Problem description: Give the records back exactly as written, but without the images.

##### Supplied entries

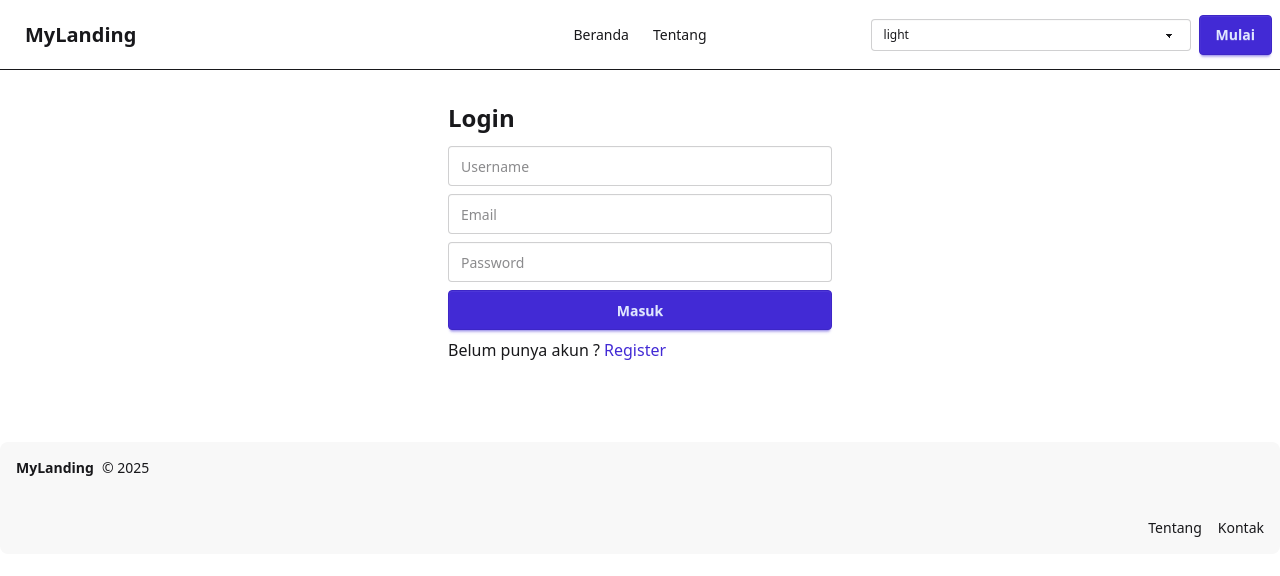
Repository: khulqu15/reactjs-learn
Page: /login (app in day3/)
An editor plug-in stored every save of this project. The page is shown before and after the next save, followed by the edit.
The browser window is 1280 px wide. The pictures show the whole page.
The project was rebuilt for these pictures with package versions that can differ from the ones it lists, and the page was loaded fresh each time. Also part of the build but not shown: day3/vite.config.js, day3/src/components/Hero.jsx, day3/src/pages/Home.jsx, day3/src/pages/About.jsx, day3/src/routes/ProtectedRoute.jsx, day3/src/pages/Register.jsx, day3/src/pages/Weather.jsx.

Above is the page before, as saved 2025-09-25 00:29:37.

### day3/src/App.jsx
import { BrowserRouter, Routes, Route } from "react-router-dom";
import DefaultLayout from "./layouts/DefaultLayout";
import Home from "./pages/Home";
import About from "./pages/About";
import AuthProvider from "./context/AuthContext";
import ProtectedRoute from "./routes/ProtectedRoute";
import Login from "./pages/Login";
import Register from "./pages/Register";
import Weather from "./pages/Weather";

export default function App() {
  return (
    <AuthProvider>
      <BrowserRouter>
        <Routes>
          <Route element={<DefaultLayout />}>
            <Route index element={<Home />} />
            <Route path="/about" element={<About />} />
            <Route path="/login" element={<Login />} />
            <Route path="/register" element={<Register />} />
            <Route path="/weather" element={
              <ProtectedRoute><Weather/></ProtectedRoute>
            } />
          </Route>
        </Routes>
      </BrowserRouter>
    </AuthProvider>
  );
}

### day3/src/layouts/DefaultLayout.jsx
import { Outlet } from "react-router-dom";
import Navbar from "../components/Navbar";
import Footer from "../components/Footer";

export default function DefaultLayout() {
  return (
    <div className="min-h-screen w-full bg-base-100 text-base-content">
      <Navbar />
      <main className="container mx-auto px-4 py-8">
        <Outlet />
      </main>
      <Footer />
    </div>
  );
}

### day3/src/context/AuthContext.jsx
import { createContext, useContext, useState } from "react";
const AuthCtx = createContext(null);
export const useAuth = () => useContext(AuthCtx);

export default function AuthProvider({ children }) {
  const [token, setToken] = useState(() => localStorage.getItem("token"));

  const login = (t) => { setToken(t); localStorage.setItem("token", t); };
  const logout = () => { setToken(null); localStorage.removeItem("token"); };

  return (
    <AuthCtx.Provider value={{ token, login, logout }}>
      {children}
    </AuthCtx.Provider>
  );
}

### day3/src/pages/Login.jsx
import { useState } from "react";
import api from "../lib/axios";
import { useAuth } from "../context/AuthContext";
import { useNavigate } from "react-router-dom";

export default function Login() {
  const [username, setUsername] = useState("");
  const [email, setEmail] = useState("");
  const [password, setPassword] = useState("");
  const [loading, setLoading] = useState(false);
  const [err, setErr] = useState("");
  const { login } = useAuth();
  const nav = useNavigate();

  async function onSubmit(e) {
    e.preventDefault(); setErr(""); setLoading(true);
    try {
      const { data } = await api.post("https://dummyjson.com/auth/login", { username, email, password }, {
        headers: {
            'x-api-key': 'reqres-free-v1',
            'Content-Type': 'application/json'
        }
      });
      login(data.token);
      nav("/weather");
    } catch (e) {
      setErr("Login gagal. Coba email/password contoh di atas.");
    } finally { setLoading(false); }
  }

  return (
    <div className="max-w-sm mx-auto space-y-3">
      <h1 className="text-2xl font-bold">Login</h1>
      <form onSubmit={onSubmit} className="space-y-2">
        <input className="input input-bordered w-full" placeholder="Username"
               value={username} onChange={e=>setUsername(e.target.value)} />
        <input className="input input-bordered w-full" placeholder="Email"
               value={email} onChange={e=>setEmail(e.target.value)} />
        <input className="input input-bordered w-full" placeholder="Password" type="password"
               value={password} onChange={e=>setPassword(e.target.value)} />
        <button className={`btn ${loading?'btn-disabled':'btn-primary'} w-full`}>
          {loading ? "..." : "Masuk"}
        </button>
        <p>Belum punya akun ? <a className="text-primary" href="/register">Register</a></p>
      </form>
      {err && <div className="alert alert-error">{err}</div>}
    </div>
  );
}

### day3/src/components/Navbar.jsx
import { useState } from "react";
import { Link, NavLink } from "react-router-dom";
import ThemeToggle from "./ThemeToggle";

export default function Navbar() {
  const [open, setOpen] = useState(false);

  const linkClass = ({ isActive }) =>
    `px-3 py-2 rounded-lg ${isActive ? "bg-base-200" : "hover:bg-base-200"}`;

  return (
    <div className="navbar bg-base-100 border-b sticky top-0 z-40">
      <div className="navbar-start">
        <div className="dropdown">
          <button className="btn btn-ghost md:hidden" onClick={() => setOpen((v) => !v)} aria-label="Toggle menu">
            ☰
          </button>
          {open && (
            <ul className="menu menu-sm dropdown-content mt-3 z-[1] p-2 shadow bg-base-100 rounded-box w-52">
              <li><NavLink to="/" onClick={() => setOpen(false)} className={linkClass}>Beranda</NavLink></li>
              <li><NavLink to="/about" onClick={() => setOpen(false)} className={linkClass}>Tentang</NavLink></li>
            </ul>
          )}
        </div>

        <Link to="/" className="btn btn-ghost text-xl">MyLanding</Link>
      </div>

      <div className="navbar-center hidden md:flex">
        <ul className="menu menu-horizontal px-1">
          <li><NavLink to="/" className={linkClass}>Beranda</NavLink></li>
          <li><NavLink to="/about" className={linkClass}>Tentang</NavLink></li>
        </ul>
      </div>

      <div className="navbar-end gap-2">
        <ThemeToggle />
        <Link to="#contact" className="btn btn-primary">Mulai</Link>
      </div>
    </div>
  );
}

### day3/src/components/Footer.jsx
import { Link } from "react-router-dom";

export default function Footer() {
  return (
    <footer className="footer items-center p-4 mt-12 bg-base-200 text-base-content rounded-box">
      <aside className="items-center grid-flow-col">
        <span className="font-semibold">MyLanding</span>
        <p>© {new Date().getFullYear()}</p>
      </aside>
      <nav className="grid-flow-col gap-4 md:place-self-center md:justify-self-end">
        <Link className="link link-hover" to="/about">Tentang</Link>
        <a className="link link-hover" href="#contact">Kontak</a>
      </nav>
    </footer>
  );
}

### day3/src/lib/axios.js
import axios from "axios";

const api = axios.create({ timeout: 10000 });

api.interceptors.request.use((config) => {
  const token = localStorage.getItem("token");
  if (token) config.headers.Authorization = `Bearer ${token}`;
  return config;
});

export default api;

### day3/src/components/ThemeToggle.jsx
import { useEffect, useState } from "react";

const THEMES = ["light", "dark", "cupcake"];

export default function ThemeToggle({ className = "" }) {
  const [theme, setTheme] = useState(() => localStorage.getItem("theme") || "light");

  useEffect(() => {
    document.documentElement.setAttribute("data-theme", theme);
    localStorage.setItem("theme", theme);
  }, [theme]);

  return (
    <select
      className={`select select-bordered select-sm ${className}`}
      value={theme}
      onChange={(e) => setTheme(e.target.value)}
      aria-label="Pilih tema"
    >
      {THEMES.map((t) => (
        <option key={t} value={t}>{t}</option>
      ))}
    </select>
  );
}

Loaded but not shown: day3/index.html (common file); day3/src/main.jsx (common file); day3/src/index.css (common file)

After the next save:
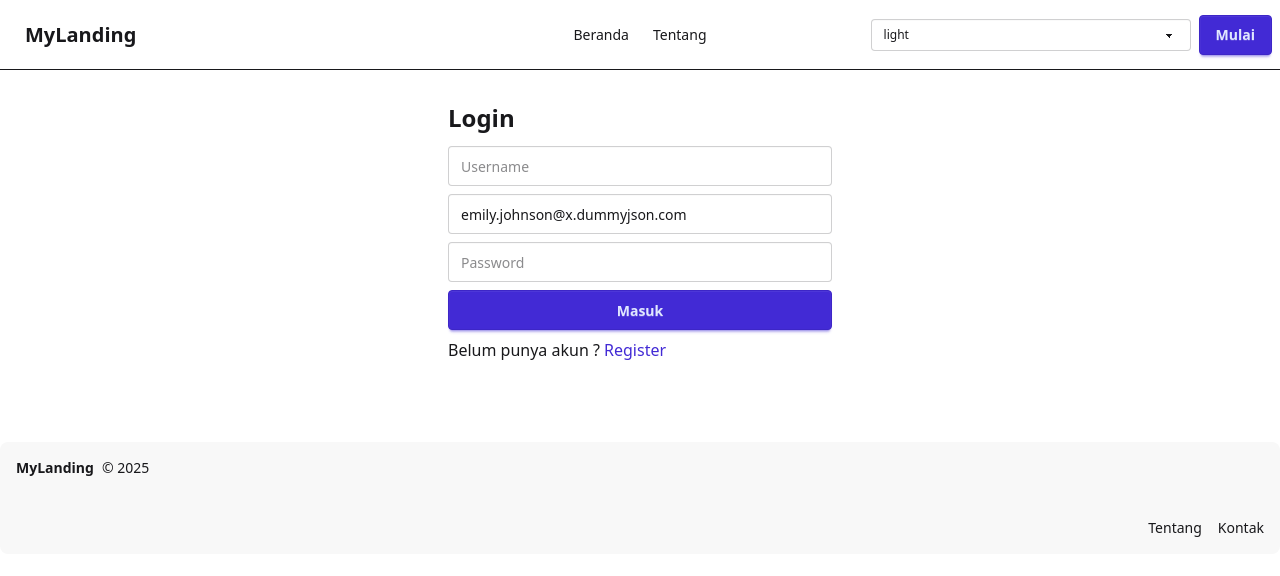
Saved 3 min 7 s later.
--- a/day3/src/pages/Login.jsx
+++ b/day3/src/pages/Login.jsx
@@ -5,7 +5,7 @@ import { useNavigate } from "react-router-dom";
 
 export default function Login() {
   const [username, setUsername] = useState("");
-  const [email, setEmail] = useState("");
+  const [email, setEmail] = useState("emily.johnson@x.dummyjson.com");
   const [password, setPassword] = useState("");
   const [loading, setLoading] = useState(false);
   const [err, setErr] = useState("");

##########

Exercise response:
Repository: khulqu15/reactjs-learn
Page: /login (app in day3/)
An editor plug-in stored every save of this project. The page is shown before and after the next save, followed by the edit.
The browser window is 1280 px wide. The pictures show the whole page.
The project was rebuilt for these pictures with package versions that can differ from the ones it lists, and the page was loaded fresh each time. Also part of the build but not shown: day3/vite.config.js, day3/src/components/Hero.jsx, day3/src/pages/Home.jsx, day3/src/pages/About.jsx, day3/src/routes/ProtectedRoute.jsx, day3/src/pages/Register.jsx, day3/src/pages/Weather.jsx.

Above is the page before, as saved 2025-09-25 00:29:37.

### day3/src/App.jsx
import { BrowserRouter, Routes, Route } from "react-router-dom";
import DefaultLayout from "./layouts/DefaultLayout";
import Home from "./pages/Home";
import About from "./pages/About";
import AuthProvider from "./context/AuthContext";
import ProtectedRoute from "./routes/ProtectedRoute";
import Login from "./pages/Login";
import Register from "./pages/Register";
import Weather from "./pages/Weather";

export default function App() {
  return (
    <AuthProvider>
      <BrowserRouter>
        <Routes>
          <Route element={<DefaultLayout />}>
            <Route index element={<Home />} />
            <Route path="/about" element={<About />} />
            <Route path="/login" element={<Login />} />
            <Route path="/register" element={<Register />} />
            <Route path="/weather" element={
              <ProtectedRoute><Weather/></ProtectedRoute>
            } />
          </Route>
        </Routes>
      </BrowserRouter>
    </AuthProvider>
  );
}

### day3/src/layouts/DefaultLayout.jsx
import { Outlet } from "react-router-dom";
import Navbar from "../components/Navbar";
import Footer from "../components/Footer";

export default function DefaultLayout() {
  return (
    <div className="min-h-screen w-full bg-base-100 text-base-content">
      <Navbar />
      <main className="container mx-auto px-4 py-8">
        <Outlet />
      </main>
      <Footer />
    </div>
  );
}

### day3/src/context/AuthContext.jsx
import { createContext, useContext, useState } from "react";
const AuthCtx = createContext(null);
export const useAuth = () => useContext(AuthCtx);

export default function AuthProvider({ children }) {
  const [token, setToken] = useState(() => localStorage.getItem("token"));

  const login = (t) => { setToken(t); localStorage.setItem("token", t); };
  const logout = () => { setToken(null); localStorage.removeItem("token"); };

  return (
    <AuthCtx.Provider value={{ token, login, logout }}>
      {children}
    </AuthCtx.Provider>
  );
}

### day3/src/pages/Login.jsx
import { useState } from "react";
import api from "../lib/axios";
import { useAuth } from "../context/AuthContext";
import { useNavigate } from "react-router-dom";

export default function Login() {
  const [username, setUsername] = useState("");
  const [email, setEmail] = useState("");
  const [password, setPassword] = useState("");
  const [loading, setLoading] = useState(false);
  const [err, setErr] = useState("");
  const { login } = useAuth();
  const nav = useNavigate();

  async function onSubmit(e) {
    e.preventDefault(); setErr(""); setLoading(true);
    try {
      const { data } = await api.post("https://dummyjson.com/auth/login", { username, email, password }, {
        headers: {
            'x-api-key': 'reqres-free-v1',
            'Content-Type': 'application/json'
        }
      });
      login(data.token);
      nav("/weather");
    } catch (e) {
      setErr("Login gagal. Coba email/password contoh di atas.");
    } finally { setLoading(false); }
  }

  return (
    <div className="max-w-sm mx-auto space-y-3">
      <h1 className="text-2xl font-bold">Login</h1>
      <form onSubmit={onSubmit} className="space-y-2">
        <input className="input input-bordered w-full" placeholder="Username"
               value={username} onChange={e=>setUsername(e.target.value)} />
        <input className="input input-bordered w-full" placeholder="Email"
               value={email} onChange={e=>setEmail(e.target.value)} />
        <input className="input input-bordered w-full" placeholder="Password" type="password"
               value={password} onChange={e=>setPassword(e.target.value)} />
        <button className={`btn ${loading?'btn-disabled':'btn-primary'} w-full`}>
          {loading ? "..." : "Masuk"}
        </button>
        <p>Belum punya akun ? <a className="text-primary" href="/register">Register</a></p>
      </form>
      {err && <div className="alert alert-error">{err}</div>}
    </div>
  );
}

### day3/src/components/Navbar.jsx
import { useState } from "react";
import { Link, NavLink } from "react-router-dom";
import ThemeToggle from "./ThemeToggle";

export default function Navbar() {
  const [open, setOpen] = useState(false);

  const linkClass = ({ isActive }) =>
    `px-3 py-2 rounded-lg ${isActive ? "bg-base-200" : "hover:bg-base-200"}`;

  return (
    <div className="navbar bg-base-100 border-b sticky top-0 z-40">
      <div className="navbar-start">
        <div className="dropdown">
          <button className="btn btn-ghost md:hidden" onClick={() => setOpen((v) => !v)} aria-label="Toggle menu">
            ☰
          </button>
          {open && (
            <ul className="menu menu-sm dropdown-content mt-3 z-[1] p-2 shadow bg-base-100 rounded-box w-52">
              <li><NavLink to="/" onClick={() => setOpen(false)} className={linkClass}>Beranda</NavLink></li>
              <li><NavLink to="/about" onClick={() => setOpen(false)} className={linkClass}>Tentang</NavLink></li>
            </ul>
          )}
        </div>

        <Link to="/" className="btn btn-ghost text-xl">MyLanding</Link>
      </div>

      <div className="navbar-center hidden md:flex">
        <ul className="menu menu-horizontal px-1">
          <li><NavLink to="/" className={linkClass}>Beranda</NavLink></li>
          <li><NavLink to="/about" className={linkClass}>Tentang</NavLink></li>
        </ul>
      </div>

      <div className="navbar-end gap-2">
        <ThemeToggle />
        <Link to="#contact" className="btn btn-primary">Mulai</Link>
      </div>
    </div>
  );
}

### day3/src/components/Footer.jsx
import { Link } from "react-router-dom";

export default function Footer() {
  return (
    <footer className="footer items-center p-4 mt-12 bg-base-200 text-base-content rounded-box">
      <aside className="items-center grid-flow-col">
        <span className="font-semibold">MyLanding</span>
        <p>© {new Date().getFullYear()}</p>
      </aside>
      <nav className="grid-flow-col gap-4 md:place-self-center md:justify-self-end">
        <Link className="link link-hover" to="/about">Tentang</Link>
        <a className="link link-hover" href="#contact">Kontak</a>
      </nav>
    </footer>
  );
}

### day3/src/lib/axios.js
import axios from "axios";

const api = axios.create({ timeout: 10000 });

api.interceptors.request.use((config) => {
  const token = localStorage.getItem("token");
  if (token) config.headers.Authorization = `Bearer ${token}`;
  return config;
});

export default api;

### day3/src/components/ThemeToggle.jsx
import { useEffect, useState } from "react";

const THEMES = ["light", "dark", "cupcake"];

export default function ThemeToggle({ className = "" }) {
  const [theme, setTheme] = useState(() => localStorage.getItem("theme") || "light");

  useEffect(() => {
    document.documentElement.setAttribute("data-theme", theme);
    localStorage.setItem("theme", theme);
  }, [theme]);

  return (
    <select
      className={`select select-bordered select-sm ${className}`}
      value={theme}
      onChange={(e) => setTheme(e.target.value)}
      aria-label="Pilih tema"
    >
      {THEMES.map((t) => (
        <option key={t} value={t}>{t}</option>
      ))}
    </select>
  );
}

Loaded but not shown: day3/index.html (common file); day3/src/main.jsx (common file); day3/src/index.css (common file)

After the next save:
Saved 3 min 7 s later.
--- a/day3/src/pages/Login.jsx
+++ b/day3/src/pages/Login.jsx
@@ -5,7 +5,7 @@ import { useNavigate } from "react-router-dom";
 
 export default function Login() {
   const [username, setUsername] = useState("");
-  const [email, setEmail] = useState("");
+  const [email, setEmail] = useState("emily.johnson@x.dummyjson.com");
   const [password, setPassword] = useState("");
   const [loading, setLoading] = useState(false);
   const [err, setErr] = useState("");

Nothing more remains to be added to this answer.